Your child does not have to be diagnosed with hypoglycemia to have bouts of low blood sugar during the day. Depending on what he or she eats at meals, they could have low blood sugar that is affecting their ability to learn and concentrate.
The Link Between Hypoglycemia and Learning Failures
The human brain depends almost exclusively on one fuel: glucose from the blood. Nothing else will do. And when a child’s brain is developing, an adequate blood sugar level is a primary key to the child’s well-being. For this reason, hypoglycemia is worse for children than adults.
In a Finnish study of diabetic children between 9 and 10 years old, the researchers compared the reading, spelling and math task performances of those who had experienced severe hypoglycemia and those who avoided severe hypoglycemia. They also had a control group of children without diabetes.
All of the diabetic children had worse scores in spelling than those without diabetes, no matter if they had experienced hypoglycemia or not. The researchers found a correlation between poor control of blood sugar the first year a child was diagnosed as a diabetic and poorer spelling skills.
What are Normal and Low Blood Sugar Levels?
During digestion, glucose moves into the blood from the food you’ve eaten and the beverages you’ve drank. Healthy blood sugar level ranges from 80 to 120 mg/dl for an adult. This is the range at which the brain functions best. However, a child’s normal blood sugar levels are 70 to 99 mg/dl.
Hypoglycemia in children is diagnosed at blood sugar levels less than 70 mg/dl in children. If the blood sugar level is too low (hypoglycemia), then children can suffer from a variety of symptoms. Here is a list of some symptoms that occur during hypoglycemia in both children and adults:
- hunger, food cravings, grabs fast food
- dizziness, unsteadiness, passes out
- anger, moodiness, taking things personally, blaming others, agitation, waking up crying, bouts of crying
- inability to focus, unable to make decisions, confusion
- slurred words, loss of consciousness, seizures or convulsions
- fatigue and drowsiness
- rapid heart rate
- nightmares, waking up with a headache
- shaky feelings
- blurred vision
- cold sweats
It’s easy to see how cognitive performance would be poor when children are suffering from hypoglycemia.

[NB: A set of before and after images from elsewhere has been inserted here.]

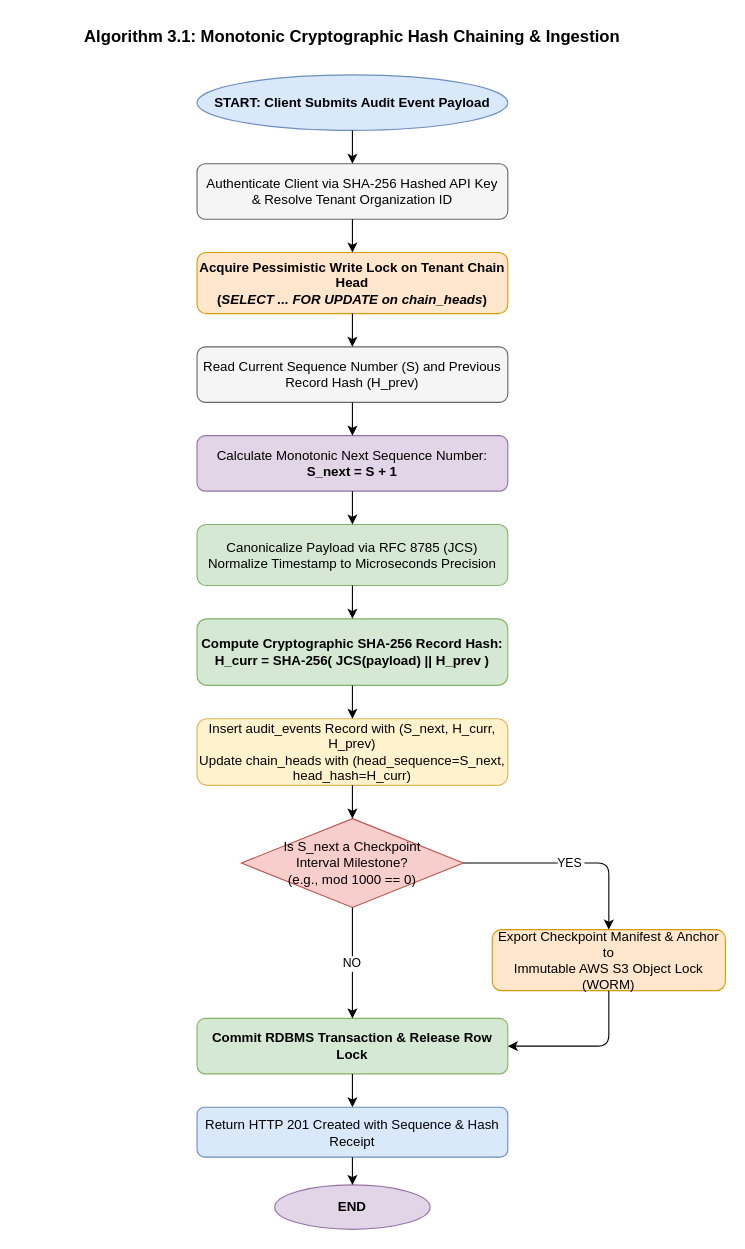
YashBiware/AuditRail keeps this draw.io diagram as diagrams/drawio_xml/3.1_algorithm.drawio.xml. Above is the earlier version. Source tidied: cells renumbered, new cells numbered last; positions are measured from the earlier drawing's top-left corner, leaving out a move shared by most shapes. Both pictures are drawn from the tidied source at 111%, with x=0, y=0 at pixel (19, 19).
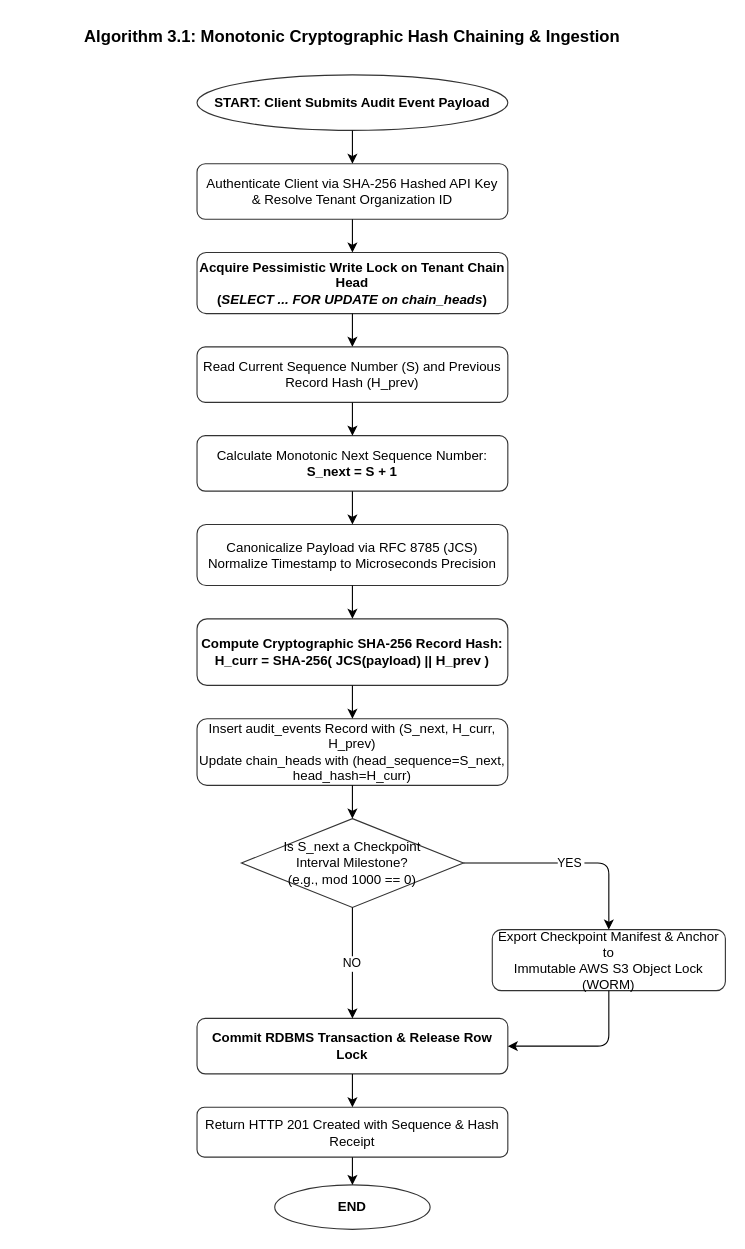
The same page after the edit.

The edit, as a diff of the source:
```diff
@@
-<mxGraphModel>
+<mxGraphModel background="#ffffff">
@@
-    <mxCell id="3" value="START: Client Submits Audit Event Payload" style="ellipse;whiteSpace=wrap;html=1;fillColor=#dae8fc;strokeColor=#6c8ebf;fontStyle=1;" parent="1" vertex="1">
+    <mxCell id="3" value="START: Client Submits Audit Event Payload" style="ellipse;whiteSpace=wrap;html=1;fillColor=#ffffff;strokeColor=#333333;fontStyle=1;" parent="1" vertex="1">
       <mxGeometry x="160" y="50" width="280" height="50" as="geometry" />
     </mxCell>
-    <mxCell id="4" value="Authenticate Client via SHA-256 Hashed API Key&lt;br&gt;&amp;amp; Resolve Tenant Organization ID" style="rounded=1;whiteSpace=wrap;html=1;fillColor=#f5f5f5;strokeColor=#666666;" parent="1" vertex="1">
+    <mxCell id="4" value="Authenticate Client via SHA-256 Hashed API Key&lt;br&gt;&amp;amp; Resolve Tenant Organization ID" style="rounded=1;whiteSpace=wrap;html=1;fillColor=#ffffff;strokeColor=#333333;" parent="1" vertex="1">
       <mxGeometry x="160" y="130" width="280" height="50" as="geometry" />
     </mxCell>
-    <mxCell id="5" value="Acquire Pessimistic Write Lock on Tenant Chain Head&lt;br&gt;(&lt;i&gt;SELECT ... FOR UPDATE on chain_heads&lt;/i&gt;)" style="rounded=1;whiteSpace=wrap;html=1;fillColor=#ffe6cc;strokeColor=#d79b00;fontStyle=1;" parent="1" vertex="1">
+    <mxCell id="5" value="Acquire Pessimistic Write Lock on Tenant Chain Head&lt;br&gt;(&lt;i&gt;SELECT ... FOR UPDATE on chain_heads&lt;/i&gt;)" style="rounded=1;whiteSpace=wrap;html=1;fillColor=#ffffff;strokeColor=#333333;fontStyle=1;" parent="1" vertex="1">
       <mxGeometry x="160" y="210" width="280" height="55" as="geometry" />
     </mxCell>
-    <mxCell id="6" value="Read Current Sequence Number (S) and Previous Record Hash (H_prev)" style="rounded=1;whiteSpace=wrap;html=1;fillColor=#f5f5f5;strokeColor=#666666;" parent="1" vertex="1">
+    <mxCell id="6" value="Read Current Sequence Number (S) and Previous Record Hash (H_prev)" style="rounded=1;whiteSpace=wrap;html=1;fillColor=#ffffff;strokeColor=#333333;" parent="1" vertex="1">
       <mxGeometry x="160" y="295" width="280" height="50" as="geometry" />
     </mxCell>
-    <mxCell id="7" value="Calculate Monotonic Next Sequence Number:&lt;br&gt;&lt;b&gt;S_next = S + 1&lt;/b&gt;" style="rounded=1;whiteSpace=wrap;html=1;fillColor=#e1d5e7;strokeColor=#9673a6;" parent="1" vertex="1">
+    <mxCell id="7" value="Calculate Monotonic Next Sequence Number:&lt;br&gt;&lt;b&gt;S_next = S + 1&lt;/b&gt;" style="rounded=1;whiteSpace=wrap;html=1;fillColor=#ffffff;strokeColor=#333333;" parent="1" vertex="1">
       <mxGeometry x="160" y="375" width="280" height="50" as="geometry" />
     </mxCell>
-    <mxCell id="8" value="Canonicalize Payload via RFC 8785 (JCS)&lt;br&gt;Normalize Timestamp to Microseconds Precision" style="rounded=1;whiteSpace=wrap;html=1;fillColor=#d5e8d4;strokeColor=#82b366;" parent="1" vertex="1">
+    <mxCell id="8" value="Canonicalize Payload via RFC 8785 (JCS)&lt;br&gt;Normalize Timestamp to Microseconds Precision" style="rounded=1;whiteSpace=wrap;html=1;fillColor=#ffffff;strokeColor=#333333;" parent="1" vertex="1">
       <mxGeometry x="160" y="455" width="280" height="55" as="geometry" />
     </mxCell>
-    <mxCell id="9" value="Compute Cryptographic SHA-256 Record Hash:&lt;br&gt;&lt;b&gt;H_curr = SHA-256( JCS(payload) || H_prev )&lt;/b&gt;" style="rounded=1;whiteSpace=wrap;html=1;fillColor=#d5e8d4;strokeColor=#82b366;fontStyle=1;" parent="1" vertex="1">
+    <mxCell id="9" value="Compute Cryptographic SHA-256 Record Hash:&lt;br&gt;&lt;b&gt;H_curr = SHA-256( JCS(payload) || H_prev )&lt;/b&gt;" style="rounded=1;whiteSpace=wrap;html=1;fillColor=#ffffff;strokeColor=#333333;fontStyle=1;" parent="1" vertex="1">
       <mxGeometry x="160" y="540" width="280" height="60" as="geometry" />
     </mxCell>
-    <mxCell id="10" value="Insert audit_events Record with (S_next, H_curr, H_prev)&lt;br&gt;Update chain_heads with (head_sequence=S_next, head_hash=H_curr)" style="rounded=1;whiteSpace=wrap;html=1;fillColor=#fff2cc;strokeColor=#d6b656;" parent="1" vertex="1">
+    <mxCell id="10" value="Insert audit_events Record with (S_next, H_curr, H_prev)&lt;br&gt;Update chain_heads with (head_sequence=S_next, head_hash=H_curr)" style="rounded=1;whiteSpace=wrap;html=1;fillColor=#ffffff;strokeColor=#333333;" parent="1" vertex="1">
       <mxGeometry x="160" y="630" width="280" height="60" as="geometry" />
     </mxCell>
-    <mxCell id="11" value="Is S_next a Checkpoint&lt;br&gt;Interval Milestone?&lt;br&gt;(e.g., mod 1000 == 0)" style="rhombus;whiteSpace=wrap;html=1;fillColor=#f8cecc;strokeColor=#b85450;" parent="1" vertex="1">
+    <mxCell id="11" value="Is S_next a Checkpoint&lt;br&gt;Interval Milestone?&lt;br&gt;(e.g., mod 1000 == 0)" style="rhombus;whiteSpace=wrap;html=1;fillColor=#ffffff;strokeColor=#333333;" parent="1" vertex="1">
       <mxGeometry x="200" y="720" width="200" height="80" as="geometry" />
     </mxCell>
-    <mxCell id="12" value="Export Checkpoint Manifest &amp;amp; Anchor to&lt;br&gt;Immutable AWS S3 Object Lock (WORM)" style="rounded=1;whiteSpace=wrap;html=1;fillColor=#ffe6cc;strokeColor=#d79b00;" parent="1" vertex="1">
+    <mxCell id="12" value="Export Checkpoint Manifest &amp;amp; Anchor to&lt;br&gt;Immutable AWS S3 Object Lock (WORM)" style="rounded=1;whiteSpace=wrap;html=1;fillColor=#ffffff;strokeColor=#333333;" parent="1" vertex="1">
       <mxGeometry x="426" y="820" width="210" height="55" as="geometry" />
     </mxCell>
-    <mxCell id="13" value="Commit RDBMS Transaction &amp;amp; Release Row Lock" style="rounded=1;whiteSpace=wrap;html=1;fillColor=#d5e8d4;strokeColor=#82b366;fontStyle=1;" parent="1" vertex="1">
+    <mxCell id="13" value="Commit RDBMS Transaction &amp;amp; Release Row Lock" style="rounded=1;whiteSpace=wrap;html=1;fillColor=#ffffff;strokeColor=#333333;fontStyle=1;" parent="1" vertex="1">
       <mxGeometry x="160" y="900" width="280" height="50" as="geometry" />
     </mxCell>
-    <mxCell id="14" value="Return HTTP 201 Created with Sequence &amp;amp; Hash Receipt" style="rounded=1;whiteSpace=wrap;html=1;fillColor=#dae8fc;strokeColor=#6c8ebf;" parent="1" vertex="1">
+    <mxCell id="14" value="Return HTTP 201 Created with Sequence &amp;amp; Hash Receipt" style="rounded=1;whiteSpace=wrap;html=1;fillColor=#ffffff;strokeColor=#333333;" parent="1" vertex="1">
       <mxGeometry x="160" y="980" width="280" height="45" as="geometry" />
     </mxCell>
-    <mxCell id="15" value="END" style="ellipse;whiteSpace=wrap;html=1;fillColor=#e1d5e7;strokeColor=#9673a6;fontStyle=1;" parent="1" vertex="1">
+    <mxCell id="15" value="END" style="ellipse;whiteSpace=wrap;html=1;fillColor=#ffffff;strokeColor=#333333;fontStyle=1;" parent="1" vertex="1">
       <mxGeometry x="230" y="1050" width="140" height="40" as="geometry" />
     </mxCell>
```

With this information, you should observe your children for any of these symptoms over the course of a week. Look for these symptoms when he or she wakes up in the morning, before meals, two hours after meals, when they come home from school, and before they begin their homework. Get more information on other strategies for sharpening focus offered by Gemm Learning.